Background - Hunger strike is a very serious entity which may lead to severe diseases and death.
Aims - The aim of this study is to document the clinical, neurophysiological, neuroradiological, and neuropsychological aspects of prolonged hunger strike.
Material and method - We investigated the clinical and laboratory characteristics of 25 hungerstrikers hospitalized during refeeding process. One sample t-test, independent samples t-test, Mann-Whitney and Pearson correlation tests were used for statistical analyses.

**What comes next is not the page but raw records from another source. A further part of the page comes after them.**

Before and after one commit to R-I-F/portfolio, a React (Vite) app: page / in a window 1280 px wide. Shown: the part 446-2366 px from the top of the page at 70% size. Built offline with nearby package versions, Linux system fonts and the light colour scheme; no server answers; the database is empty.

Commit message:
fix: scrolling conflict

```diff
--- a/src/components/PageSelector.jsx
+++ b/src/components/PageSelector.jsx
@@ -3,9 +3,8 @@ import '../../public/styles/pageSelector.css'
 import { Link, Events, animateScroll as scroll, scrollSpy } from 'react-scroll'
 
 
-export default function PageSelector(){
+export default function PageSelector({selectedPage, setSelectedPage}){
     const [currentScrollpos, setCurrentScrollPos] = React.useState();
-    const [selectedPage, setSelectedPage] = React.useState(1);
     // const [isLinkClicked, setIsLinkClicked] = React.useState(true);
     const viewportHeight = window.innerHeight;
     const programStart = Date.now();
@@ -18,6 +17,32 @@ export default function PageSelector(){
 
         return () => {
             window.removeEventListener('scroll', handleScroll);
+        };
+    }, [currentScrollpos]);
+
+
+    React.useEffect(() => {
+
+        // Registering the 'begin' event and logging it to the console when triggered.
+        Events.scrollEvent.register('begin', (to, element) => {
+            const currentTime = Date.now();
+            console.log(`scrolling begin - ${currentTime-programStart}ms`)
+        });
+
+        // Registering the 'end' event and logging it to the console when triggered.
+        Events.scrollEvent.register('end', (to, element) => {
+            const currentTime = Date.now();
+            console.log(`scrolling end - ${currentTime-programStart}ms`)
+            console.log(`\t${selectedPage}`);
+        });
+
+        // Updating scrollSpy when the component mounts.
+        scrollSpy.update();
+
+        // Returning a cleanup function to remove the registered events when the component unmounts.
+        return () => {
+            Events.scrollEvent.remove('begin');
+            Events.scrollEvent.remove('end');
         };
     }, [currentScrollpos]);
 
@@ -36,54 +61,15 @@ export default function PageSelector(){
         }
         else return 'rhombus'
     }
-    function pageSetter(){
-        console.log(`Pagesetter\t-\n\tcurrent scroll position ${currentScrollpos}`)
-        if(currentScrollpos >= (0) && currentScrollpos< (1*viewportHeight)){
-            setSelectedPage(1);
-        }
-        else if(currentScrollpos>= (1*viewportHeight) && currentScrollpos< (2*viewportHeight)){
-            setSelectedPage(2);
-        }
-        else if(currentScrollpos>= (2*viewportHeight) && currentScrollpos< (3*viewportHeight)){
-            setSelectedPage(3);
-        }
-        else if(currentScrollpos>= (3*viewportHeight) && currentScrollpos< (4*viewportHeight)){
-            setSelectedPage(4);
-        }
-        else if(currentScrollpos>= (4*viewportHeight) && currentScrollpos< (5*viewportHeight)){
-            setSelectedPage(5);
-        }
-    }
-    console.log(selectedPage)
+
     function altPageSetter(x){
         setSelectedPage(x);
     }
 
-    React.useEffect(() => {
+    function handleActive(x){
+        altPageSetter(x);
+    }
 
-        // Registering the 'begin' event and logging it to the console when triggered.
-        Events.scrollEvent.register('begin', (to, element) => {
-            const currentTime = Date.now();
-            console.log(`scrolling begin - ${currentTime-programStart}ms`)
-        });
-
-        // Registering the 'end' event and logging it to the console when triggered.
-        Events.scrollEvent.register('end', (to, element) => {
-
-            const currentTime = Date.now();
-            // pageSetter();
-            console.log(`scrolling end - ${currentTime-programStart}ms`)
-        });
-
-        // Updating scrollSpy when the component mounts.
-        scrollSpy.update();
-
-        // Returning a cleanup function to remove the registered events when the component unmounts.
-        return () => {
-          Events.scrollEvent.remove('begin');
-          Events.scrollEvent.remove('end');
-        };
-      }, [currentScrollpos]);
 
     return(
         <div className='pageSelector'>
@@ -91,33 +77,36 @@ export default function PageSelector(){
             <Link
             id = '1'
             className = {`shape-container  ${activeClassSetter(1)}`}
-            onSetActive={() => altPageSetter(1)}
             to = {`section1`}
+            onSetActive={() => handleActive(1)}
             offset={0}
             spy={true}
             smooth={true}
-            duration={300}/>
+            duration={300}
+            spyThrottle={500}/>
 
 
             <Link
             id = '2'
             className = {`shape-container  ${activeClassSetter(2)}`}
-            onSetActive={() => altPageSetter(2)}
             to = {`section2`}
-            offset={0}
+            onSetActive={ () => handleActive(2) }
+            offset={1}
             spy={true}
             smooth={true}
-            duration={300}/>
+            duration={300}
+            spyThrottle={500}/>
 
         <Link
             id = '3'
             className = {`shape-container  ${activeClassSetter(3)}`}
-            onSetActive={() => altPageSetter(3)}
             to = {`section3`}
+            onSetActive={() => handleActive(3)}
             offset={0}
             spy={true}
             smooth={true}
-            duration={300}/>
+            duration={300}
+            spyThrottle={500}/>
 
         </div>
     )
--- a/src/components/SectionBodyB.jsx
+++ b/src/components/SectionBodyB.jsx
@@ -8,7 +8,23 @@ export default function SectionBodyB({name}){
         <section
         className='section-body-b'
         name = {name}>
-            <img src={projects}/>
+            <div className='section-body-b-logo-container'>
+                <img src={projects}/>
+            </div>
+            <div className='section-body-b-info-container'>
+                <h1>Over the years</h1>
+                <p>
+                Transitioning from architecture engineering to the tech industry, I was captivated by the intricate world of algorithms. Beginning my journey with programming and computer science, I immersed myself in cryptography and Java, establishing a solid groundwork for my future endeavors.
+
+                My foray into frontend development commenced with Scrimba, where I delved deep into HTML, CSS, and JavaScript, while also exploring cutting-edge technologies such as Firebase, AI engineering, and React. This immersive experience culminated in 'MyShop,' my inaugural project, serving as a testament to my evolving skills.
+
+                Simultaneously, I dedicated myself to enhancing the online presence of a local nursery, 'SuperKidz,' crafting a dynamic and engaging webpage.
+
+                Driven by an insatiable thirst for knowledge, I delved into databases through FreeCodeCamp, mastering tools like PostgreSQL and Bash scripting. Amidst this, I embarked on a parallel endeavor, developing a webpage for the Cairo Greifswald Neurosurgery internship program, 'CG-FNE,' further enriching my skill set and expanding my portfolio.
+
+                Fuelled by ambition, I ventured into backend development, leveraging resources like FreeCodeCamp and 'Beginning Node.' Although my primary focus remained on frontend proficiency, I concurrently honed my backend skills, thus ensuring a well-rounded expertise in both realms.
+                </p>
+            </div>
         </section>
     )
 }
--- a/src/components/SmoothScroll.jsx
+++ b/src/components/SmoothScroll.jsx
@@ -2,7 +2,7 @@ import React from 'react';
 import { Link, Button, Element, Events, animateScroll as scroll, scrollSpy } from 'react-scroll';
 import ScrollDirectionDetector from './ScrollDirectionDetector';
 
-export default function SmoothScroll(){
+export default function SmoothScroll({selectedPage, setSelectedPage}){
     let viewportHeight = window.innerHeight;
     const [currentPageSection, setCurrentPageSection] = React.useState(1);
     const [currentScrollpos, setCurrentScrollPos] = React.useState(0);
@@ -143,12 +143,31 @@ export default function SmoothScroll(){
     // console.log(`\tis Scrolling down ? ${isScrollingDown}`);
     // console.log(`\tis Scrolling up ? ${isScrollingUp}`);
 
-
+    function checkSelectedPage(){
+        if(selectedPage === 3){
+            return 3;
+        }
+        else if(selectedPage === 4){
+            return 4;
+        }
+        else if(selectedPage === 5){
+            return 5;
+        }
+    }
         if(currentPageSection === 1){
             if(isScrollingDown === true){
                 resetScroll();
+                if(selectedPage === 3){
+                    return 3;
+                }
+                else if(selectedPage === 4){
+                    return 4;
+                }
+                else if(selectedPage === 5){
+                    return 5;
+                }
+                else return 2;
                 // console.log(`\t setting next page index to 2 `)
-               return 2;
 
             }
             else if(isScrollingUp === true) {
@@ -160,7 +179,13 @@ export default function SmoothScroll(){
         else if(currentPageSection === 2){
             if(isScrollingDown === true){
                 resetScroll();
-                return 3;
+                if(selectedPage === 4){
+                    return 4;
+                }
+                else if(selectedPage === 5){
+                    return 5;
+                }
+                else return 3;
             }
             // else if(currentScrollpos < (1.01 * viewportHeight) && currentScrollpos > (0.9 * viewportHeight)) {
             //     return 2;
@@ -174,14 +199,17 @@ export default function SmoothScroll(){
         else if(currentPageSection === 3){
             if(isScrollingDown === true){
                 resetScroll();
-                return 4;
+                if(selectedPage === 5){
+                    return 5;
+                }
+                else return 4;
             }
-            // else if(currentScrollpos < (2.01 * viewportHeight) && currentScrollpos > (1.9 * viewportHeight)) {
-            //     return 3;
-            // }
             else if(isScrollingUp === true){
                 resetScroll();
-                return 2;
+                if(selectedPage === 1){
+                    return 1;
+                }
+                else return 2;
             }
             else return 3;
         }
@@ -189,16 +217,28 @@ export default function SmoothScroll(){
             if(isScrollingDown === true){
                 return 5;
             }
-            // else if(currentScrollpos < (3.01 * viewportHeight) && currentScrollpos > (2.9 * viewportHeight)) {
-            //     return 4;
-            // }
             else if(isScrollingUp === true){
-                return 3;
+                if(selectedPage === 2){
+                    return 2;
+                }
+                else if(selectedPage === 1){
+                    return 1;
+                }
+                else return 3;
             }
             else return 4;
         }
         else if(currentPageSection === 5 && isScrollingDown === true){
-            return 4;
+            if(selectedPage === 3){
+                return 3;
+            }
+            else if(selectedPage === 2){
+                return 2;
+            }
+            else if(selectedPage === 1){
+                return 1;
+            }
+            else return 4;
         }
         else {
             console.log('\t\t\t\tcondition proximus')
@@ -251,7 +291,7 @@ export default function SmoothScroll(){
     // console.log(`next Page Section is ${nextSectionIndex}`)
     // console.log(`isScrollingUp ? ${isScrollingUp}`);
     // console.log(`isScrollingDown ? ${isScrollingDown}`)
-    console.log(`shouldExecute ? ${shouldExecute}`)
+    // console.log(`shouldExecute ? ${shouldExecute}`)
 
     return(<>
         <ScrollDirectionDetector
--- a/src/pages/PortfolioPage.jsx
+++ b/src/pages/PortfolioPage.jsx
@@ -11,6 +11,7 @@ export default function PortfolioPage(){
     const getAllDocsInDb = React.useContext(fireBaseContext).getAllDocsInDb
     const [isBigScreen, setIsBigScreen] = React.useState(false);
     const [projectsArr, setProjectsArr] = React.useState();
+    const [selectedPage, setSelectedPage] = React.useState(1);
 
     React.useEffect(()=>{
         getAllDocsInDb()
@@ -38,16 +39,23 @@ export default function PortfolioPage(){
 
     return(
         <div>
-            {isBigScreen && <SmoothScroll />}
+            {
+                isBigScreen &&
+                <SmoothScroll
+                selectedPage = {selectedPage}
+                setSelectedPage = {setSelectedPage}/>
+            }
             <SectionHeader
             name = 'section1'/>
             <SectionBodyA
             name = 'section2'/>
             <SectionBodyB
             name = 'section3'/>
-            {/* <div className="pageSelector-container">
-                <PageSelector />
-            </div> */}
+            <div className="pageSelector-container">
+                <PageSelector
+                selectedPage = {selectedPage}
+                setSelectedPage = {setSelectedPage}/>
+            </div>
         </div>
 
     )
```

Results - Twelve of them had a continuous hunger strike ranging between 190-366 days. The other 13 had quitting intervals for various reasons with a continuous hunger ranging between 65-265 days with a total hunger duration of 153-382 days. The mean loss of body mass index (BMI) was 40.98 +/- 9.3%. Imbalance, sleep disorders, somatosensory disturbances, and adynamia were the most common complaints. At admission, one third experienced ophtalmoparesis, about half of them had paresis, one quarter had truncal ataxia. At discharge 16% had persistant ophtalmoparesis and 36% nystagmus. Only four patients (16%) could walk independently. There was no serious MRI, EEG findings. Most prominent EMG findings ere the decrease in median and sural nerve cnap, median and fibulary cmap, and fibulary ncv values. They showed mild impairment in MMTS and most of them had attention deficit and frontal type memory impairment.
Conclusion - It can be concluded that vitamin B intake, independent of the quantity and timing, lowers the morbidity and mortality of hunger strikers.